What is the difference between a Dominant and a Top? Is there a need to make the distinction? Isn’t everyone a Top or Dominant?
It is important to understand and make the distinction between a Dominant and a “Top”. The two are not the same!
The definition for a “Top” comes from the Gay community and basically referred to the “giver” from a sexual standpoint; the person who performed the penetration. The “bottom” was the “receiver”.
As the Gay Leather community intermixed with the straight BDSM community, the term Top/bottom was adopted within the BDSM straight culture. The use of Top/bottom then came to signify someone giving or receiving.
A “Top” is not necessarily a Dominant or Master/Mistress. However someone acting as the “Top” can be dominant over others yet be submissive to their Master/Mistress. There is a hierarchy in BDSM. If someone is constantly “topping” and then is submissive to another, they are basically your Switch.
To further add a twist to the possibilities, a slave can “Top” someone—for instance another slave or submissive because that person doesn’t have a Dominant of their own. In this case, the slave/sub doing the “topping” is “being of service” to the other person. This does not make the person topping a Dominant. It just means they were being “toppy” at that time.
Yes, I know that it might seem a little convoluted when you try to address all the nuances in the BDSM lifestyle.
People call & identify themselves in the manner which resonates with them most.

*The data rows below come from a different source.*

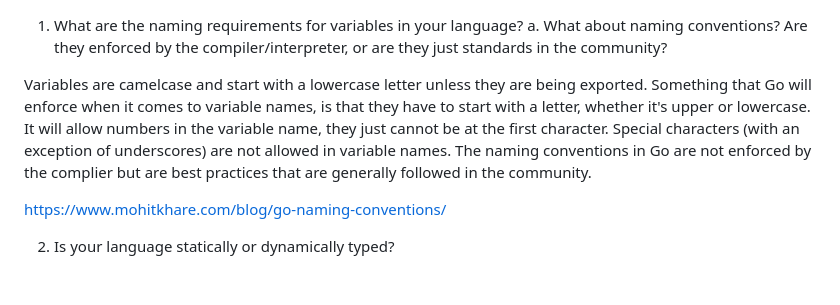
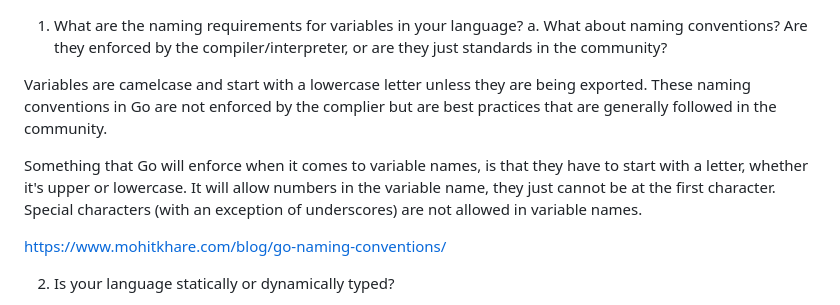
Before and after one commit to megangenualdi/programming_language_project, a Markdown page: assignment2/answers.md, the part around the change. Drawn GitHub-style; blank space fills up the shorter version.

Commit message:
Fixed answer phrasing

```diff
--- a/assignment2/answers.md
+++ b/assignment2/answers.md
@@ -1,7 +1,9 @@
 1. What are the naming requirements for variables in your language?
   a. What about naming conventions? Are they enforced by the compiler/interpreter, or are they just standards in the community?
 
-  Variables are camelcase and start with a lowercase letter unless they are being exported. Something that Go will enforce when it comes to variable names, is that they have to start with a letter, whether it's upper or lowercase. It will allow numbers in the variable name, they just cannot be at the first character. Special characters (with an exception of underscores) are not allowed in variable names. The naming conventions in Go are not enforced by the complier but are best practices that are generally followed in the community.
+  Variables are camelcase and start with a lowercase letter unless they are being exported. These naming conventions in Go are not enforced by the complier but are best practices that are generally followed in the community.
+
+  Something that Go will enforce when it comes to variable names, is that they have to start with a letter, whether it's upper or lowercase. It will allow numbers in the variable name, they just cannot be at the first character. Special characters (with an exception of underscores) are not allowed in variable names.
 
   https://www.mohitkhare.com/blog/go-naming-conventions/
 
```
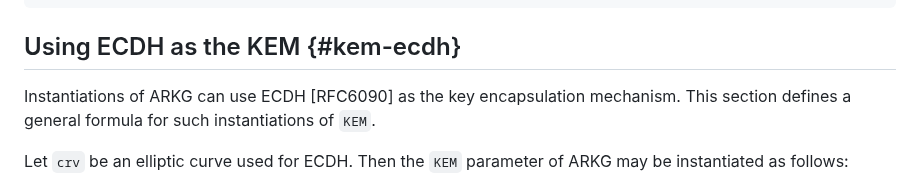
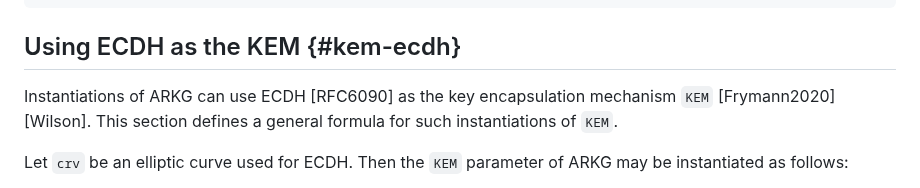
Before and after one commit to Yubico/arkg-rfc, a Markdown page: draft-bradleylundberg-cfrg-arkg.md, the part around one of its changes. Drawn GitHub-style.

```diff
--- a/draft-bradleylundberg-cfrg-arkg.md
+++ b/draft-bradleylundberg-cfrg-arkg.md
@@ -539,7 +539,7 @@ BL-Blind-Secret-Key(sk, tau) -> sk_tau
 
 ## Using ECDH as the KEM {#kem-ecdh}
 
-Instantiations of ARKG can use ECDH [RFC6090] as the key encapsulation mechanism.
+Instantiations of ARKG can use ECDH [RFC6090] as the key encapsulation mechanism `KEM` [Frymann2020] [Wilson].
 This section defines a general formula for such instantiations of `KEM`.
 
 Let `crv` be an elliptic curve used for ECDH.
```
Also changed, not shown: other parts of draft-bradleylundberg-cfrg-arkg.md (+1 -1 lines).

The bottom line is that there are only three main personalities within the hierarchy of BDSM: the Dominant, the submissive or slave, and the Switch.